What is geocaching?
Geocaching is a free outdoor treasure hunt game played all over the world. Using a GPS device or smartphone, players try to locate hidden containers, called caches, based on the given coordinates, small hints (found online) and their individual intuition. The Eugene, Cascades & Coast GeoTour – McKenzie River Edition was launched on October 20. With 36 new caches hidden along the McKenzie River corridor, geocachers are getting a self-guided tour of this magnificent area as they play the game.
Geocachers that locate the codes from 24 caches will earn a geocoin that is trackable on Geocaching.com. By locating all 36, you are entered to win a trip back up the McKenzie. This is part one of a two-part challenge. Part two launches in March 2013 and will take place in the central coast region.
What does a first time geocacher need to know?
A first-time geocacher needs to be patient. The caches have various levels of difficulty, rated on a scale from one to five. I would recommend starting with some of the easier caches to get a feel of how they are hidden and to begin sharpening your geocaching skills.
Our first stop on the GeoTour was Hendricks Bridge County Park, a 2.5 level cache. I found myself tromping around in the brush looking for something obvious rather than relying on my GPS to guide me to the proximal location. This was definitely where I experienced the learning curve of geocaching.
What tips would you give to visitors who want to try the GeoTour?
You need a good GPS or smartphone with the coordinates programmed. I used my Android phone to read about the cache site that we were about to visit, to get the hint and to see what others had said about the cache. But I found my Magellan handheld GPS to be more accurate in pointing me in the direction of the cache.
Appropriate clothing is also very important. The GeoTour takes you through some variable conditions, from forest to lava beds. On our trek we experienced rain, wind and sunshine. Dressing in layers with a good waterproof outer layer is a good idea, especially since some of the caches are just off the beaten trail. It’s also a good idea to do some research about where you are heading; are you going to hike the 1.5 miles into the Tamolitch Pool? If so, you’ll want to have your hiking shoes and perhaps a bottle of water — and don’t forget your camera! A little preparation will make your day out on the GeoTour that much more enjoyable.
What was most challenging?

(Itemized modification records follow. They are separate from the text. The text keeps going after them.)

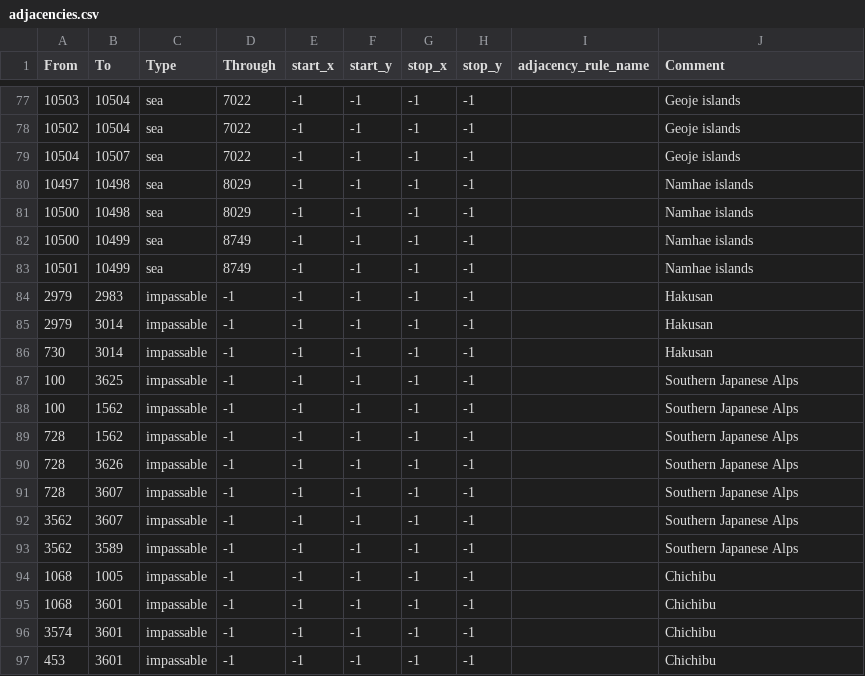
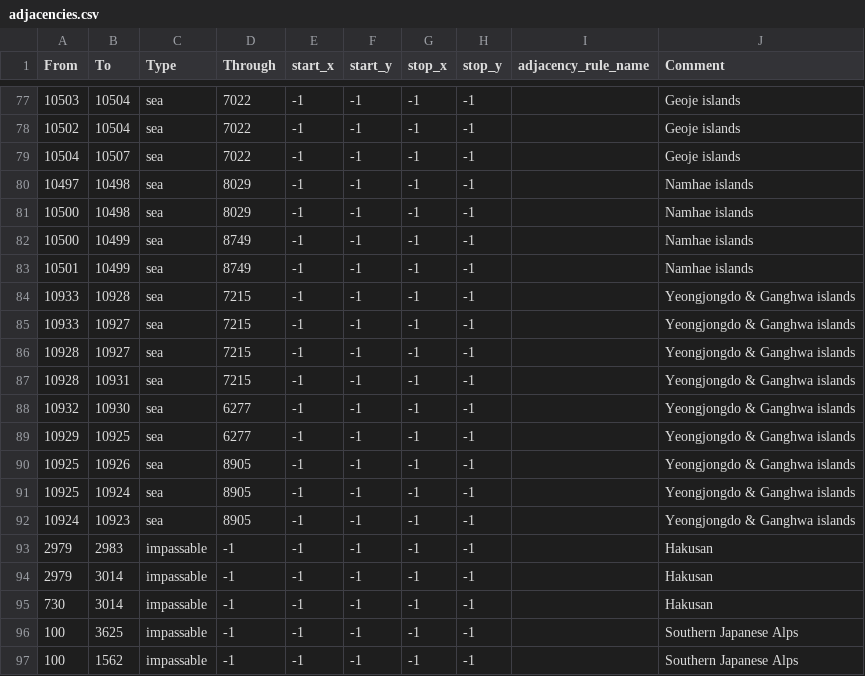
Before and after one commit to Musvage/The-Second-Sengoku, a CSV file: map/adjacencies.csv, drawn as a sheet; only a part is shown, gaps mark what is left out; the shorter side is filled out with more unchanged rows.

Commit message:
Yeongjongdo & Ganghwa
Yeongjongdo & Ganghwa completed and other tweaks to the map.

```diff
--- a/map/adjacencies.csv
+++ b/map/adjacencies.csv
@@ -83,2 +83,11 @@ From;To;Type;Through;start_x;start_y;stop_x;stop_y;adjacency_rule_name;Comment
 10501;10499;sea;8749;-1;-1;-1;-1;;Namhae islands
+10933;10928;sea;7215;-1;-1;-1;-1;;Yeongjongdo & Ganghwa islands
+10933;10927;sea;7215;-1;-1;-1;-1;;Yeongjongdo & Ganghwa islands
+10928;10927;sea;7215;-1;-1;-1;-1;;Yeongjongdo & Ganghwa islands
+10928;10931;sea;7215;-1;-1;-1;-1;;Yeongjongdo & Ganghwa islands
+10932;10930;sea;6277;-1;-1;-1;-1;;Yeongjongdo & Ganghwa islands
+10929;10925;sea;6277;-1;-1;-1;-1;;Yeongjongdo & Ganghwa islands
+10925;10926;sea;8905;-1;-1;-1;-1;;Yeongjongdo & Ganghwa islands
+10925;10924;sea;8905;-1;-1;-1;-1;;Yeongjongdo & Ganghwa islands
+10924;10923;sea;8905;-1;-1;-1;-1;;Yeongjongdo & Ganghwa islands
 2979;2983;impassable;-1;-1;-1;-1;-1;;Hakusan
```
Also changed, not shown: map/definition.csv, 17 other files.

Trying to decide which caches we were going to attempt. Knowing that we wanted to take our time to enjoy the destinations surrounding the cache sites, we decided to choose just six sites on our first outing so that we could also enjoy lunch at Takoda’s, a pit stop to admire the beauty of Tamolitch Pool, and a dip in Belknap Hot Springs.
Searching for the geocaches was also challenging at times – but that’s the point, right? The caches rated above a two proved to be a bit harder for us novice geocachers, but they were also located in some of the best locations. The difficulty was well worth the reward.
Which of the sites was your favorite?
Each of the locations we visited had something unique and special about it, from walking the path around Walterville pond for the first time, to wandering around the lovely Belknap Hot Springs Resort (an overnight stay in a Belknap cabin is now on my to-do list), to running into fellow geocachers at Blue River Reservoir and sharing a laugh about our experience thus far.
The McKenzie River Trail remains one of my all-time favorite places to explore. The hike to Tamolitch never gets old and offers something unique every season. This was my first time visiting the blue pool during fall and I was amazed at the beautiful colors in contrast to the blue water.
Have a outdoor adventure question for Cari? Go ask her on our Ask Oregon page.